## Brief
What lines of the data below hold the string "deployment"? Copy each one out.

## Records for the task

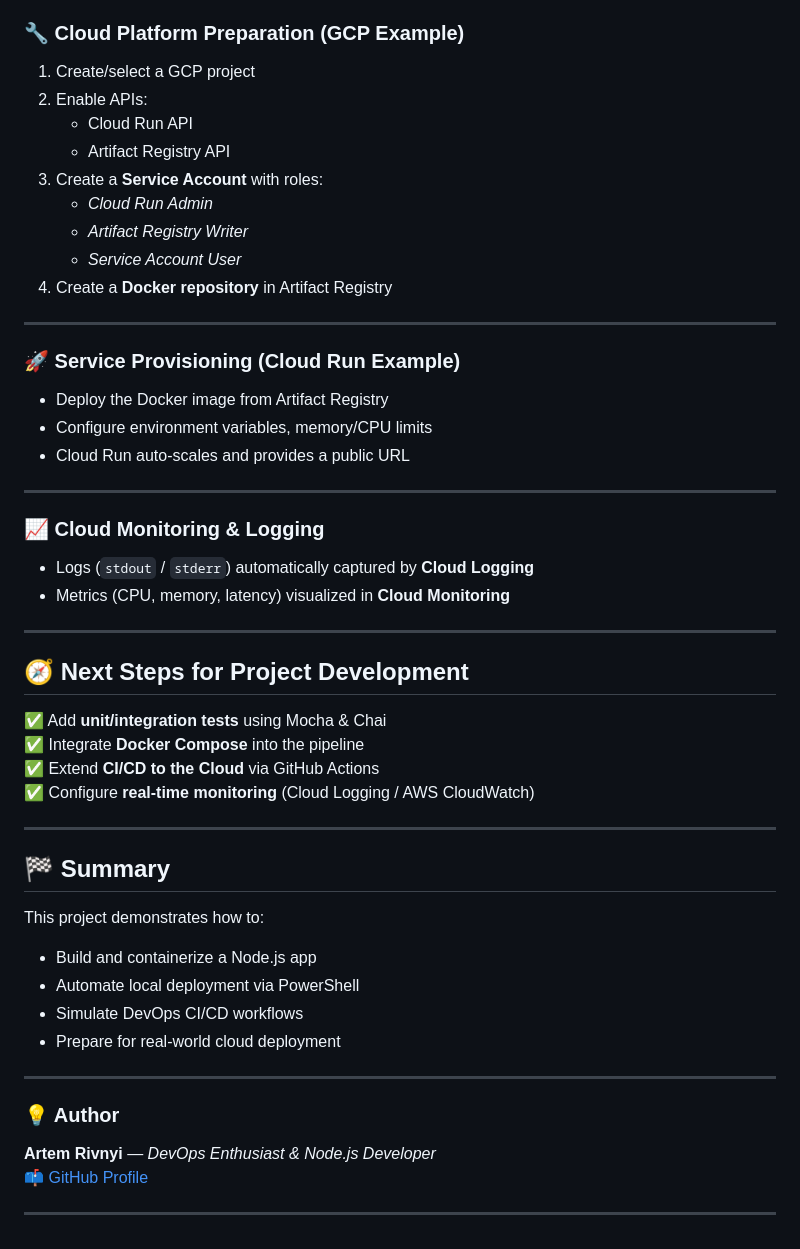
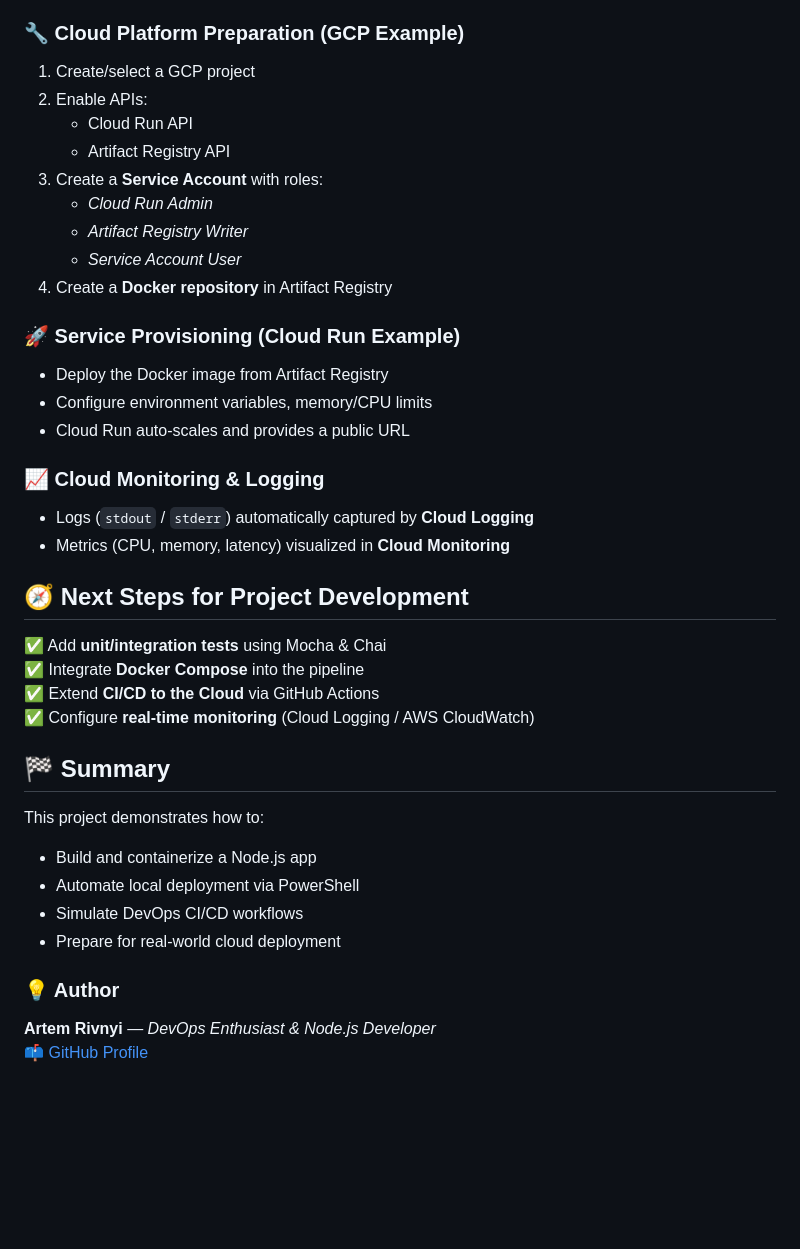
Before and after one commit to ArtemRivnyi/my-devops-node-app, a Markdown page: README.md, the part around one of its changes. Drawn GitHub-style; blank space fills up the shorter version.

Commit message:
Revise README for clarity and structure
Updated README to enhance project goals, table of contents, and cloud deployment sections.

```diff
--- a/README.md
+++ b/README.md
@@ -140,32 +150,26 @@ While this demo runs locally, it includes a **conceptual outline for cloud deplo
 
 ### 🔧 Cloud Platform Preparation (GCP Example)
 
-1. Create/select a GCP project
-2. Enable APIs:
-   - Cloud Run API
-   - Artifact Registry API
-3. Create a **Service Account** with roles:
-   - *Cloud Run Admin*
-   - *Artifact Registry Writer*
-   - *Service Account User*
-4. Create a **Docker repository** in Artifact Registry
-
----
+1.  Create/select a GCP project
+2.  Enable APIs:
+    *   Cloud Run API
+    *   Artifact Registry API
+3.  Create a **Service Account** with roles:
+    *   _Cloud Run Admin_
+    *   _Artifact Registry Writer_
+    *   _Service Account User_
+4.  Create a **Docker repository** in Artifact Registry
 
 ### 🚀 Service Provisioning (Cloud Run Example)
 
-- Deploy the Docker image from Artifact Registry
-- Configure environment variables, memory/CPU limits
-- Cloud Run auto-scales and provides a public URL
-
----
+*   Deploy the Docker image from Artifact Registry
+*   Configure environment variables, memory/CPU limits
+*   Cloud Run auto-scales and provides a public URL
 
 ### 📈 Cloud Monitoring & Logging
 
-- Logs (`stdout` / `stderr`) automatically captured by **Cloud Logging**
-- Metrics (CPU, memory, latency) visualized in **Cloud Monitoring**
-
----
+*   Logs (`stdout` / `stderr`) automatically captured by **Cloud Logging**
+*   Metrics (CPU, memory, latency) visualized in **Cloud Monitoring**
 
 ## 🧭 Next Steps for Project Development
 
@@ -174,20 +178,16 @@ While this demo runs locally, it includes a **conceptual outline for cloud deplo
 ✅ Extend **CI/CD to the Cloud** via GitHub Actions
 ✅ Configure **real-time monitoring** (Cloud Logging / AWS CloudWatch)
 
----
-
 ## 🏁 Summary
 
 This project demonstrates how to:
-- Build and containerize a Node.js app
-- Automate local deployment via PowerShell
-- Simulate DevOps CI/CD workflows
-- Prepare for real-world cloud deployment
 
----
+*   Build and containerize a Node.js app
+*   Automate local deployment via PowerShell
+*   Simulate DevOps CI/CD workflows
+*   Prepare for real-world cloud deployment
 
 ### 💡 Author
+
 **Artem Rivnyi** — _DevOps Enthusiast & Node.js Developer_
 📫 [GitHub Profile](https://github.com/ArtemRivnyi)
-
----
```
Also changed, not shown: other parts of README.md (+46 -36 lines).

## Solution to this exercise
Updated README to enhance project goals, table of contents, and cloud deployment sections.
-- Automate local deployment via PowerShell
-- Prepare for real-world cloud deployment
+*   Automate local deployment via PowerShell
+*   Prepare for real-world cloud deployment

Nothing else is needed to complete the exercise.